Understanding Soil Compaction When Laying a Proper Bed for Your Concrete Foundation
The construction sequence for your concrete foundation begins with doing away with the top soil and surface vegetation to provide enough room for anchoring the building in the grounds. After that, extensive excavation then follows, and the soil taken from one place are used to fill the voids in other sections on the site. For such soil to support the load of the building that you are setting up, it must be compacted to create a firm ground for the building's load. Here are some of the things that you need to know about soil compaction during site preparation:
Moisture Content of the Soil

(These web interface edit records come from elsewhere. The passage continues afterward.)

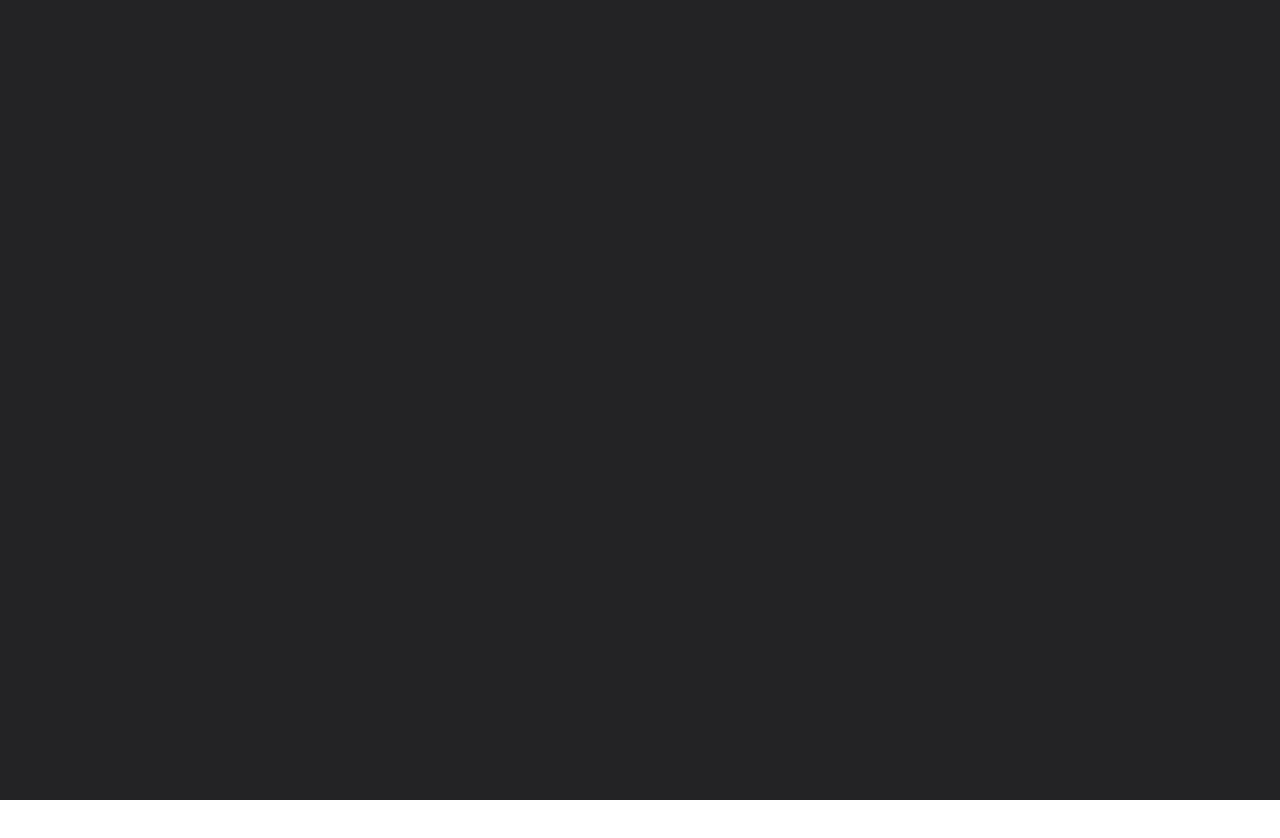
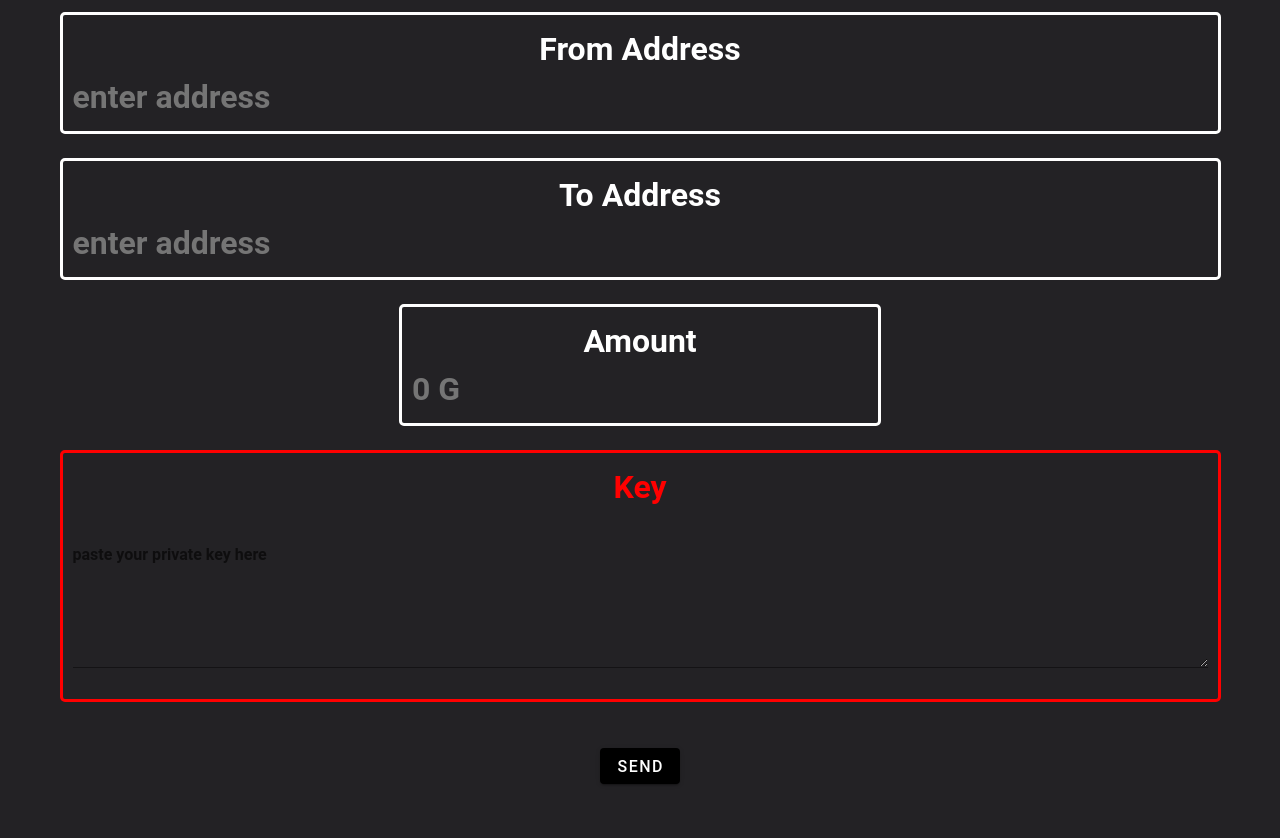
Before and after one commit to mowolf/gitcoin-frontend, a Vue app: page /send in a window 1280 px wide. Before the commit the page ends 800 px from the top, so only its background shows below. Built offline with nearby package versions, Linux system fonts and the light colour scheme; a small style sheet from the web is missing.

Commit message:
minor improvements

```diff
--- a/src/components/BaseFooter.vue
+++ b/src/components/BaseFooter.vue
@@ -21,12 +21,12 @@ export default {
     data: () => ({
         importantLinks: [
             {
-                text: 'Documentation',
-                href: 'https://vuetifyjs.com',
+                text: 'Documentation Frontend',
+                href: 'https://github.com/mowolf/gitcoin-frontend',
             },
             {
-                text: 'Articles',
-                href: 'https://medium.com/vuetify',
+                text: 'Documentation Backend',
+                href: 'https://github.com/konstantinullrich/gitcoin',
             },
         ],
     })
@@ -35,7 +35,8 @@ export default {
 
 <style>
     .footer {
-        position: fixed;
+        position: relative;
+        margin-top: 200px !important;
         bottom: 0;
         width: 100%;
         left: 0;
--- a/src/components/BaseHeader.vue
+++ b/src/components/BaseHeader.vue
@@ -39,7 +39,6 @@
  }
 .connected {
     color: #e7e6e9;
-
 }
  .r-button {
      background-color: #232225 !important;
--- a/src/router/index.js
+++ b/src/router/index.js
@@ -3,6 +3,7 @@ import VueRouter from 'vue-router'
 import Home from '../views/Home.vue'
 import Node from '../views/Node.vue'
 import Wallet from '../views/Wallet.vue'
+import Send from '../views/Send.vue'
 Vue.use(VueRouter)
 
 const routes = [
@@ -20,6 +21,11 @@ const routes = [
     path: '/node/:node/wallet/:wallet',
     name: 'wallet',
     component: Wallet
+  },
+  {
+    path: '/send',
+    name: 'send',
+    component: Send
   }
 ]
 
--- a/src/views/Node.vue
+++ b/src/views/Node.vue
@@ -4,7 +4,6 @@
 
   <v-container>
     <v-layout text-center wrap>
-
       <v-flex mb-4>
         <v-data-table
                 :headers="headers"
@@ -12,19 +11,14 @@
                 :items-per-page="10"
                 class="elevation-1"
                 dark
-                disable-sort
         >
-
           <template v-slot:item.creator_short="{ item }">
           <v-tooltip bottom>
             <template v-slot:activator="{ on }">
-
               <router-link :to="node +'/wallet/'+ encodeURI(item.creator).replace(/\//g, '-')" v-if="item.creator != 'Genesis Block'">
                 <span v-on="on">{{item.creator_short}}</span>
               </router-link>
-
               <span v-if="item.creator_short == 'Genesis Block'">Genesis Block</span>
-
             </template>
             <span>{{item.creator}}</span>
           </v-tooltip>
@@ -99,7 +93,6 @@
             </v-tooltip>
           </template>
         </v-data-table>
-
         <div class="bottom"></div>
       </v-flex>
     </v-layout>
@@ -143,14 +136,10 @@
       getApi: async function (apiUrl) {
         let res = await this.axios.get(apiUrl)
         this.blockchain = res.data.reverse()
+        let index = ''
         for (var i = 0; i < this.blockchain.length; i++) {
-
           if (this.blockchain[i]['creator'] == '') {
-            this.blockchain[i]['creator_short'] = 'Genesis Block'
-            this.blockchain[i]['creator'] = 'Genesis Block'
-            this.blockchain[i]['transactions'] = this.blockchain[i]['data'].length
-            this.blockchain[i]['signature_short'] = ''
-            this.blockchain[i]['formattedTime'] = this.getRealTime(this.blockchain[i]["timestamp"])
+            index = i
           }
           else {
             this.blockchain[i]['transactions'] = this.blockchain[i]['data'].length
@@ -158,10 +147,12 @@
             this.blockchain[i]['signature_short'] = this.blockchain[i]['signature'].substring(0, 20) + "..."
             this.blockchain[i]['formattedTime'] = this.getRealTime(this.blockchain[i]["timestamp"])
           }
+        }
+        // remove genesis block
+        if (index != '') {
+          this.blockchain.splice(index, 1);
+        }
 
-
-
-        }
       },
       showBlock: function(item) {
         this.blockData = item
--- /dev/null
+++ b/src/views/Send.vue
@@ -0,0 +1,108 @@
+<template>
+  <v-container>
+    <v-layout text-center wrap>
+      <v-flex mb-5 xs12>
+          <v-layout justify-center>
+            <h1 class="input input_">
+              From Address
+              <br>
+              <input class="input_" v-model="fromAddress" placeholder="enter address">
+            </h1>
+          </v-layout>
+        <br>
+
+        <v-layout justify-center>
+          <h1 class="input input_">
+            To Address
+            <br>
+            <input class="input_" v-model="toAddress" placeholder="enter address">
+          </h1>
+        </v-layout>
+        <br>
+        <v-layout justify-center>
+          <h1 class="input">
+            Amount
+            <br>
+            <input class="input_" v-model="amount" placeholder="0 G">
+          </h1>
+        </v-layout>
+        <br>
+
+        <v-layout justify-center class="key">
+          <h1 class="input input_">
+          Key
+            <br>
+            <v-textarea
+                    v-model="secretKey"
+                    label="paste your private key here"
+                    full-width
+                    single-line
+                    color="red"
+            ></v-textarea>
+          </h1>
+
+        </v-layout>
+        <br>
+        <div>
+          <v-btn @click="sendMoney"> Send </v-btn>
+          {{response}}
+        </div>
+        <br>
+      </v-flex>
+    </v-layout>
+  </v-container>
+</template>
+
+<script>
+
+  export default {
+    name: 'Home',
+    components: {},
+    data: () => ({
+      fromAddress: '',
+      toAddress: '',
+      amount: '',
+      secretKey: '',
+      response: ''
+    }),
+    methods: {
+      sendData: async function (apiUrl, payload) {
+        await this.axios.put(apiUrl, payload)
+
+      },
+      sendMoney: function () {
+        let payload = {
+          "fromAddress": this.fromAddress.trim(),
+          "toAddress": this.toAddress.trim(),
+          "amount": parseInt(this.amount.trim()),
+          "secretKey": this.secretKey.trim()
+        }
+        this.sendData('http://localhost:3000/transaction', payload)
+
+      }
+    },
+    created() {
+
+    }
+  };
+
+
+</script>
+
+<style>
+  .input {
+    padding: 10px;
+    border-style: solid;
+    border-radius: 5px;
+  }
+  .input_ {
+    width: 100%
+  }
+  .text-center {
+    margin-top: 3em;
+  }
+  .key {
+    color: red;
+  }
+
+</style>
```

Moisture has an important role in the quality of the compaction that you will achieve for your foundation. Dry soil in the construction site does not hold together quite well because of capillary tension. It causes the individual soil grains to form clumps that aren't broken down easily or compacted to high density. At the same time, soil with too much moisture does not compact well because the water shoves the particles away from each other, making it hard to maximise the density of the compaction. Before you commence the construction project, bring in a soil specialist to assess the moisture content of the soil. They will give you a recommendation of the amount of water that should be used per given area on your site.

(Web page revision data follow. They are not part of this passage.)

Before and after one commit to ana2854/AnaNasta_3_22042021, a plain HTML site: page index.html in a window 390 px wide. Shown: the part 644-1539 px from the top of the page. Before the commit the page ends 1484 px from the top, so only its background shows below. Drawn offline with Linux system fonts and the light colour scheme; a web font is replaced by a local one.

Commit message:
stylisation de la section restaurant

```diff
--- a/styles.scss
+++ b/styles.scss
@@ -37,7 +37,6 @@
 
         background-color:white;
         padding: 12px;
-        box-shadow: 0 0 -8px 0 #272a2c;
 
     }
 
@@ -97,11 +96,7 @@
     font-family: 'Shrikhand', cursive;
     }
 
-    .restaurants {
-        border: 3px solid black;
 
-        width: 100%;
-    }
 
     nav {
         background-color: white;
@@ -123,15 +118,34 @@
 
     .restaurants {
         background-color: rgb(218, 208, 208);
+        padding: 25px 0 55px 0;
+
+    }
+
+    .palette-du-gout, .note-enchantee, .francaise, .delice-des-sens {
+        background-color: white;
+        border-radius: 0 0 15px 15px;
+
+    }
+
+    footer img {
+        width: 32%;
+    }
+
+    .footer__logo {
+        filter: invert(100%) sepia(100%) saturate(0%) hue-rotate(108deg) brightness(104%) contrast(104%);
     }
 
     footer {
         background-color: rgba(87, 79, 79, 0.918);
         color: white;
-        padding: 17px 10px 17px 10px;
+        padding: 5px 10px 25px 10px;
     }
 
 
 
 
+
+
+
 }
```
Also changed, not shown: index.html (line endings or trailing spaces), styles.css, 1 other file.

Equipment Required By Your Workers
What equipment will you need to hire so that your workers can carry out the compaction successfully? Well, a range of compactors is available. You can go for rammers or "jumping jacks" that deliver high impact compaction force at a high frequency. They are ideal for confined areas as the machine delivers compaction force through repetitive up-down movement. Alternatively, you can opt for rolling compactors. They come in a variety of sizes as walk behind (ideal for small areas where light compaction is needed) or ride-on (for large-scale and intense compaction). For driveways where you want to lay asphalt, then rubber tires compactors are ideal for optimal strength of the driveway.

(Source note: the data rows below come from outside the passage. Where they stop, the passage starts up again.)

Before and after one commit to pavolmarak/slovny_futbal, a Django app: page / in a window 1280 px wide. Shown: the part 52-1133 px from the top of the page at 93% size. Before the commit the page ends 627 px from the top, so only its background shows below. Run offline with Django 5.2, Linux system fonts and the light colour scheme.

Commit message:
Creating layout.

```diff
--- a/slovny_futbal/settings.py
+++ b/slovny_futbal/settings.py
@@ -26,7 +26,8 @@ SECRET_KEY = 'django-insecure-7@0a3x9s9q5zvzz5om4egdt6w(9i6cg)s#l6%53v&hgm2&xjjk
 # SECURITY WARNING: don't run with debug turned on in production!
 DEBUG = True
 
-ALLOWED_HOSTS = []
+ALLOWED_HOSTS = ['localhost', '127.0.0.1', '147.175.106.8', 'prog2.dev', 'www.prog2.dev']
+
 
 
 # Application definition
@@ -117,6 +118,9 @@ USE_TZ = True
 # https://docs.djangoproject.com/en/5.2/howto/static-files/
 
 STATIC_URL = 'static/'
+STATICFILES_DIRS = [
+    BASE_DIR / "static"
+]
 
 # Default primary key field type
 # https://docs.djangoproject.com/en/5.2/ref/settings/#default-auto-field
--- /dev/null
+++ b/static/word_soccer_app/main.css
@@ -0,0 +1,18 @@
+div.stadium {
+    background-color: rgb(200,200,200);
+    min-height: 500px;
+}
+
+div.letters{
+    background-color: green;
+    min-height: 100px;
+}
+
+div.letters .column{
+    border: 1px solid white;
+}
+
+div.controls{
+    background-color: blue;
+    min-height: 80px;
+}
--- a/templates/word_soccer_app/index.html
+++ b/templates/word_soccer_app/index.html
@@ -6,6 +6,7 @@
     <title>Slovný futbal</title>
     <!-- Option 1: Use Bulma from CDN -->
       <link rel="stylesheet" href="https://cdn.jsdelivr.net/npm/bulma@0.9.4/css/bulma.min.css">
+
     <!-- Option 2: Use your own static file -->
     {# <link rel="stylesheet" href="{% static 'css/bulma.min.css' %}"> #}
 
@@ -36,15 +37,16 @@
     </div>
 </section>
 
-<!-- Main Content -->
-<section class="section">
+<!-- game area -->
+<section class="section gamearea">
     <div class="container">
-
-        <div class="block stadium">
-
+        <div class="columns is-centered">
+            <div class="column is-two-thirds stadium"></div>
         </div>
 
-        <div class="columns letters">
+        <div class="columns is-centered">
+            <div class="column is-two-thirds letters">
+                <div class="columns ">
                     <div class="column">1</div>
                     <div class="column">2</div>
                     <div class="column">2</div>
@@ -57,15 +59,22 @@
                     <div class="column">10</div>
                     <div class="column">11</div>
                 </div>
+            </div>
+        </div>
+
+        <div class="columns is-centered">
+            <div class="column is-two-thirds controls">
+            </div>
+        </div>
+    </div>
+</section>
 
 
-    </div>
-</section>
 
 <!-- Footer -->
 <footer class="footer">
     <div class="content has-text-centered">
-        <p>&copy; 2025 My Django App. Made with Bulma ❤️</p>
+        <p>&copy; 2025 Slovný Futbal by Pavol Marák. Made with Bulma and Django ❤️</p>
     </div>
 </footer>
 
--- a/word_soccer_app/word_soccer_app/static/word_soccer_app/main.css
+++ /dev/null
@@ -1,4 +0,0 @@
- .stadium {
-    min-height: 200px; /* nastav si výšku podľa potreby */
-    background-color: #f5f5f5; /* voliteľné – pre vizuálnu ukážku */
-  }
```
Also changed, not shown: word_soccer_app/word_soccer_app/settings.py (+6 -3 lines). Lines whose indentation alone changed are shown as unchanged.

Testing the Quality of the Compaction
There are easy ways for you tell if the soil on your site has been well compacted before you start to lay the concrete. First, look out for cracks on the surface when a fully loaded dump track rides over the compacted surface. Alternatively, try to hammer a steel pin into the compacted surface. If you find it hard to drive the stake into the ground, then it has been well compacted.